Thomas Tilden, Chief of the Curyung Tribal Council

Bobby Andrew, board member of  Nunamta Aulukestai

Lydia Olympic, past president of the Igiugig Village Tribal Council

Everett Thompson, Naknek Family Fisheries, Naknek/Kvichak driftnetter

Peter Andrew, former president New Stuyahok Village Ltd. (not attending Anglo American shareholder meeting)  
Their unprecedented trip follows a March visit to Alaska by Sir Mark Moody-Stuart , president of Anglo American’s board of directors, where he was greeted by protestors waving “Stop Cultural Genocide” and “No Pebble Mine” signs.

The Alaskans will also be attending the London premiere of the award-winning documentary “Red Gold, ” which tells the story of the people of Bristol Bay whose lives would be changed forever by the Pebble mine.  Local Alaskans are hardly alone in their fight against Pebble mine.

Sport anglers , including English fishing celebrities Charles Jardine and Peter Cockwill , and more than 200 U.K. and U.S. outdoor product manufacturers, fishing lodges, angling and hunting clubs, do not want to see a massive open-pit gold and copper mine obliterate the trophy rainbow trout streams and world-renowned sockeye runs that draw anglers to the region from all over the world.

Even jewelry retailers, including Tiffany & Co. and Ben Bridge Jewelers among others, have pledged not to buy gold from the Pebble mine. About 80 percent of gold demand in the United States is for jewelry. Globally, jewelry accounts for about 68 percent of gold demand.

To follow the Alaskans’ progress on this remarkable trip , visit:  where the Alaskans will share their experiences through blog posts, video and photos updated daily from London.
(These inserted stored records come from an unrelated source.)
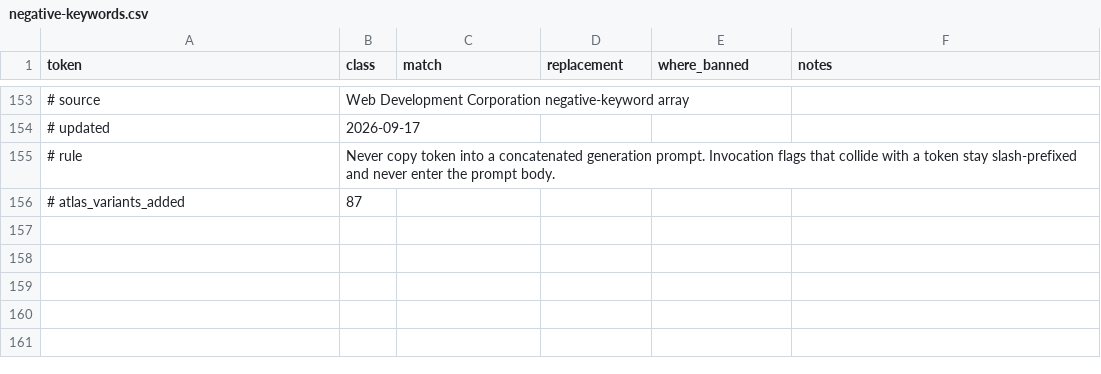
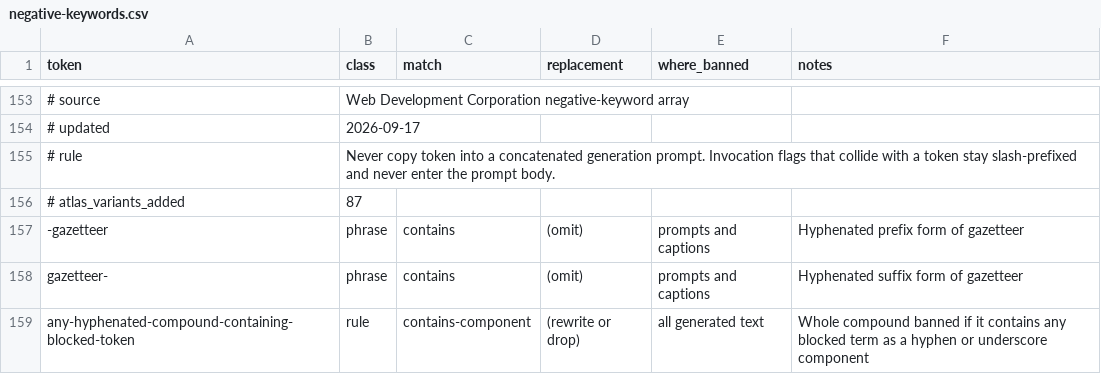
Before and after one commit to Digital-Marketing-Co/-, a CSV file: skills/atlas/assets/negative-keywords.csv, drawn as a sheet; only a part is shown, gaps mark what is left out; the diff names each change by its address in the sheet, - before the commit and + after, or states it on an @@ line.

Commit message:
chore(skills): reconcile QUANTA rename and atlas ledger; remove invalid CSV separator

```diff
--- a/skills/atlas/assets/negative-keywords.csv
+++ b/skills/atlas/assets/negative-keywords.csv
+row 157: -gazetteer | phrase | contains | (omit) | prompts and captions | Hyphenated prefix form of gazetteer
+row 158: gazetteer- | phrase | contains | (omit) | prompts and captions | Hyphenated suffix form of gazetteer
+row 159: any-hyphenated-compound-containing-blocked-token | rule | contains-component | (rewrite or drop) | all generated text | Whole compound banned if it contains any blocked term as a hyphen or underscore component
```
Also changed, not shown: 4 other files.
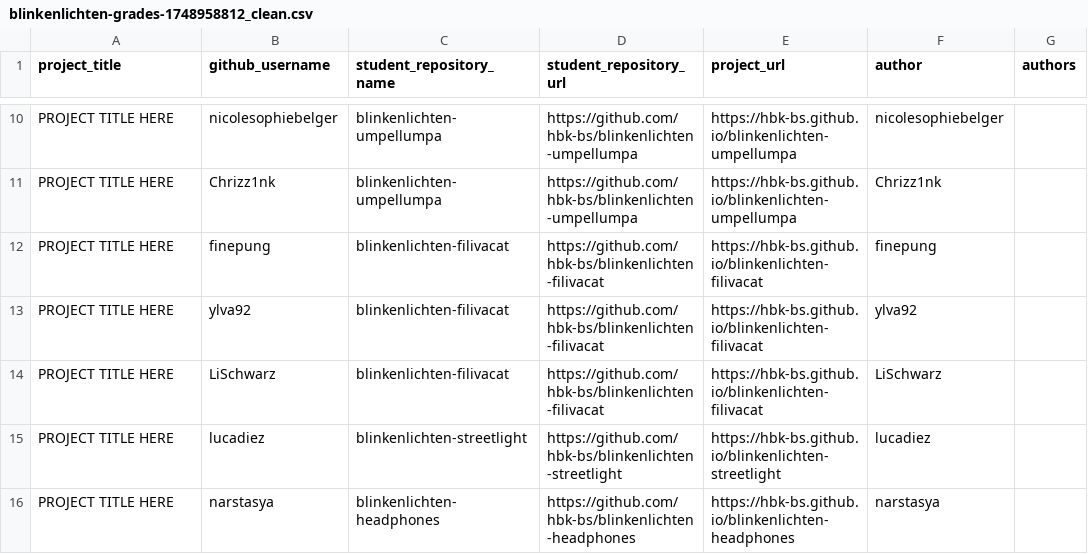
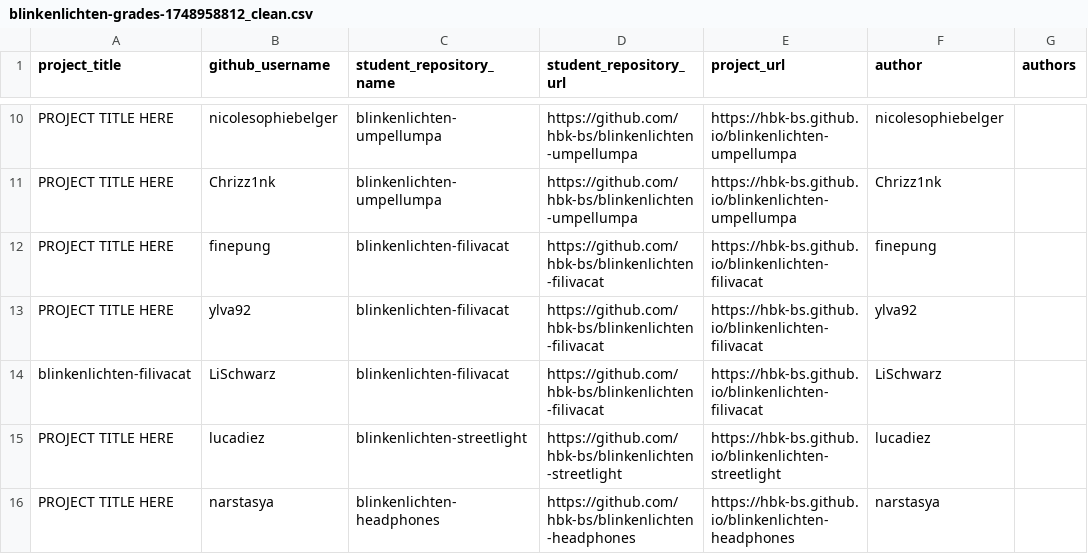
Before and after one commit to ivohartwig/rundgang2025, a CSV file: src/data/projects/blinkenlichten-grades-1748958812_clean.csv, drawn as a sheet; only a part is shown, gaps mark what is left out.

Commit message:
Update blinkenlichten-grades-1748958812_clean.csv

```diff
--- a/src/data/projects/blinkenlichten-grades-1748958812_clean.csv
+++ b/src/data/projects/blinkenlichten-grades-1748958812_clean.csv
@@ -13,3 +13,3 @@
 "PROJECT TITLE HERE","ylva92","blinkenlichten-filivacat","https://github.com/hbk-bs/blinkenlichten-filivacat","https://hbk-bs.github.io/blinkenlichten-filivacat","ylva92",""
-"PROJECT TITLE HERE","LiSchwarz","blinkenlichten-filivacat","https://github.com/hbk-bs/blinkenlichten-filivacat","https://hbk-bs.github.io/blinkenlichten-filivacat","LiSchwarz",""
+"blinkenlichten-filivacat","LiSchwarz","blinkenlichten-filivacat","https://github.com/hbk-bs/blinkenlichten-filivacat","https://hbk-bs.github.io/blinkenlichten-filivacat","LiSchwarz",""
 "PROJECT TITLE HERE","lucadiez","blinkenlichten-streetlight","https://github.com/hbk-bs/blinkenlichten-streetlight","https://hbk-bs.github.io/blinkenlichten-streetlight","lucadiez",""
```
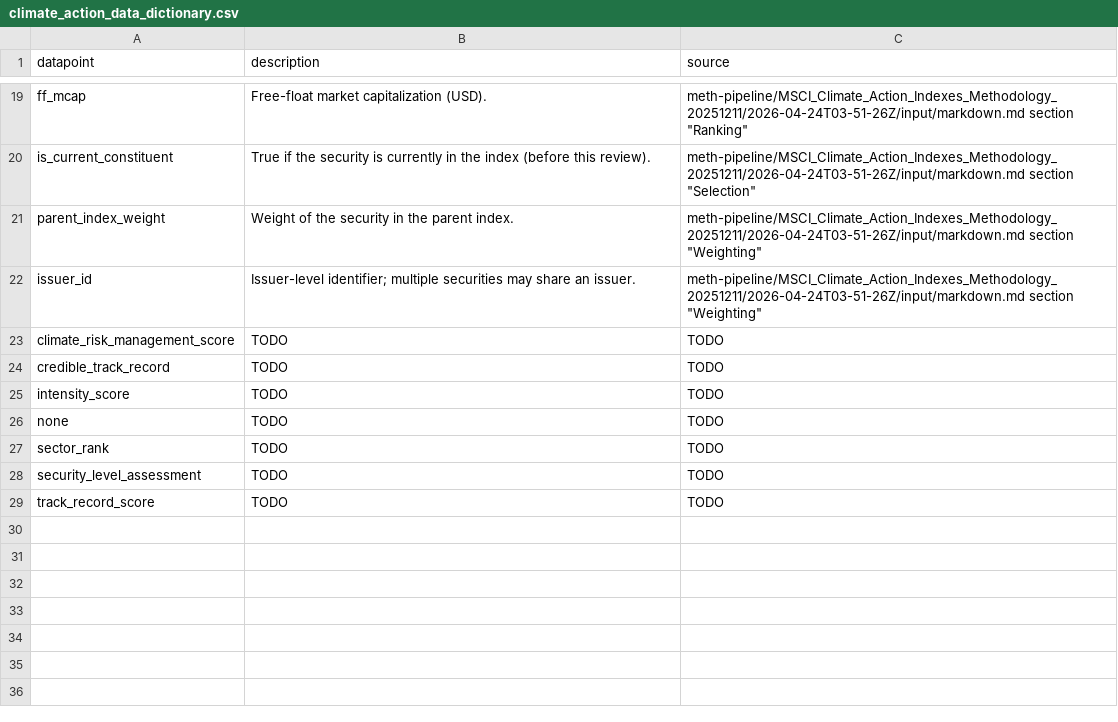
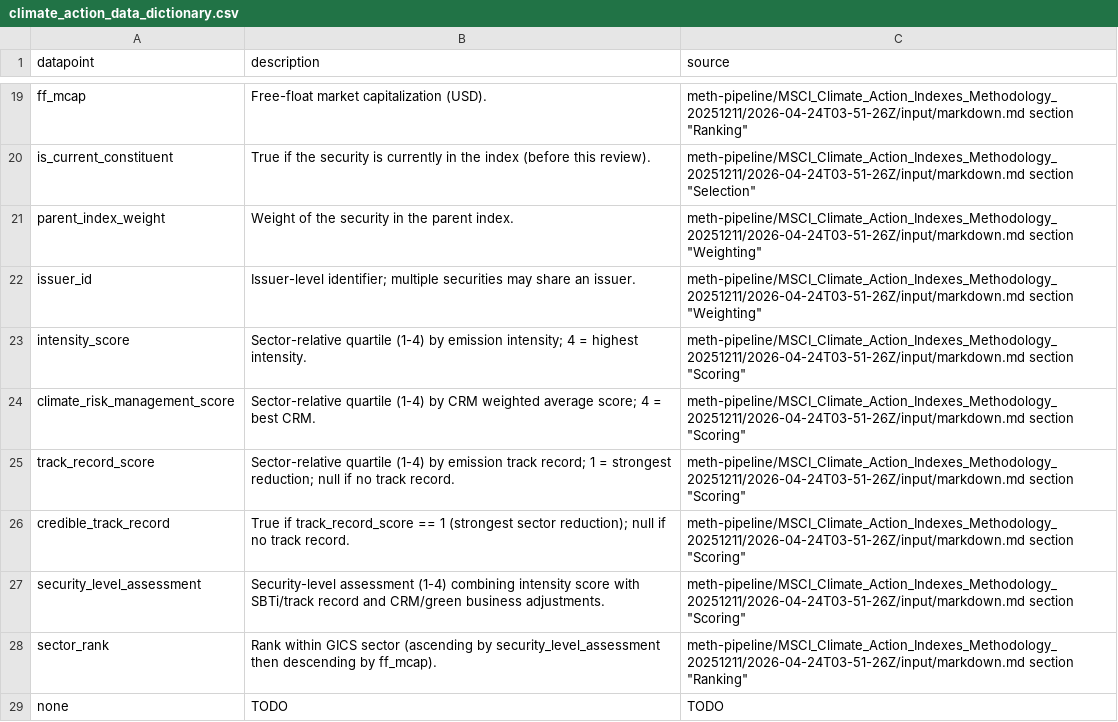
Before and after one commit to drashtishah/r2, a CSV file: methbooks/methodologies/MSCI/climate_action_data_dictionary.csv, drawn as a sheet; only a part is shown, gaps mark what is left out.

```diff
--- a/methbooks/methodologies/MSCI/climate_action_data_dictionary.csv
+++ b/methbooks/methodologies/MSCI/climate_action_data_dictionary.csv
@@ -22,8 +22,8 @@ parent_index_weight,Weight of the security in the parent index.,"meth-pipeline/M
 issuer_id,Issuer-level identifier; multiple securities may share an issuer.,"meth-pipeline/MSCI_Climate_Action_Indexes_Methodology_20251211/2026-04-24T03-51-26Z/input/markdown.md section ""Weighting"""
-climate_risk_management_score,TODO,TODO
-credible_track_record,TODO,TODO
-intensity_score,TODO,TODO
+intensity_score,Sector-relative quartile (1-4) by emission intensity; 4 = highest intensity.,"meth-pipeline/MSCI_Climate_Action_Indexes_Methodology_20251211/2026-04-24T03-51-26Z/input/markdown.md section ""Scoring"""
+climate_risk_management_score,Sector-relative quartile (1-4) by CRM weighted average score; 4 = best CRM.,"meth-pipeline/MSCI_Climate_Action_Indexes_Methodology_20251211/2026-04-24T03-51-26Z/input/markdown.md section ""Scoring"""
+track_record_score,Sector-relative quartile (1-4) by emission track record; 1 = strongest reduction; null if no track record.,"meth-pipeline/MSCI_Climate_Action_Indexes_Methodology_20251211/2026-04-24T03-51-26Z/input/markdown.md section ""Scoring"""
+credible_track_record,True if track_record_score == 1 (strongest sector reduction); null if no track record.,"meth-pipeline/MSCI_Climate_Action_Indexes_Methodology_20251211/2026-04-24T03-51-26Z/input/markdown.md section ""Scoring"""
+security_level_assessment,Security-level assessment (1-4) combining intensity score with SBTi/track record and CRM/green business adjustments.,"meth-pipeline/MSCI_Climate_Action_Indexes_Methodology_20251211/2026-04-24T03-51-26Z/input/markdown.md section ""Scoring"""
+sector_rank,Rank within GICS sector (ascending by security_level_assessment then descending by ff_mcap).,"meth-pipeline/MSCI_Climate_Action_Indexes_Methodology_20251211/2026-04-24T03-51-26Z/input/markdown.md section ""Ranking"""
 none,TODO,TODO
-sector_rank,TODO,TODO
-security_level_assessment,TODO,TODO
-track_record_score,TODO,TODO
```
Also changed, not shown: 3 other files.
The online newsroom includes fact sheets, expert contacts and downloadable photos and maps.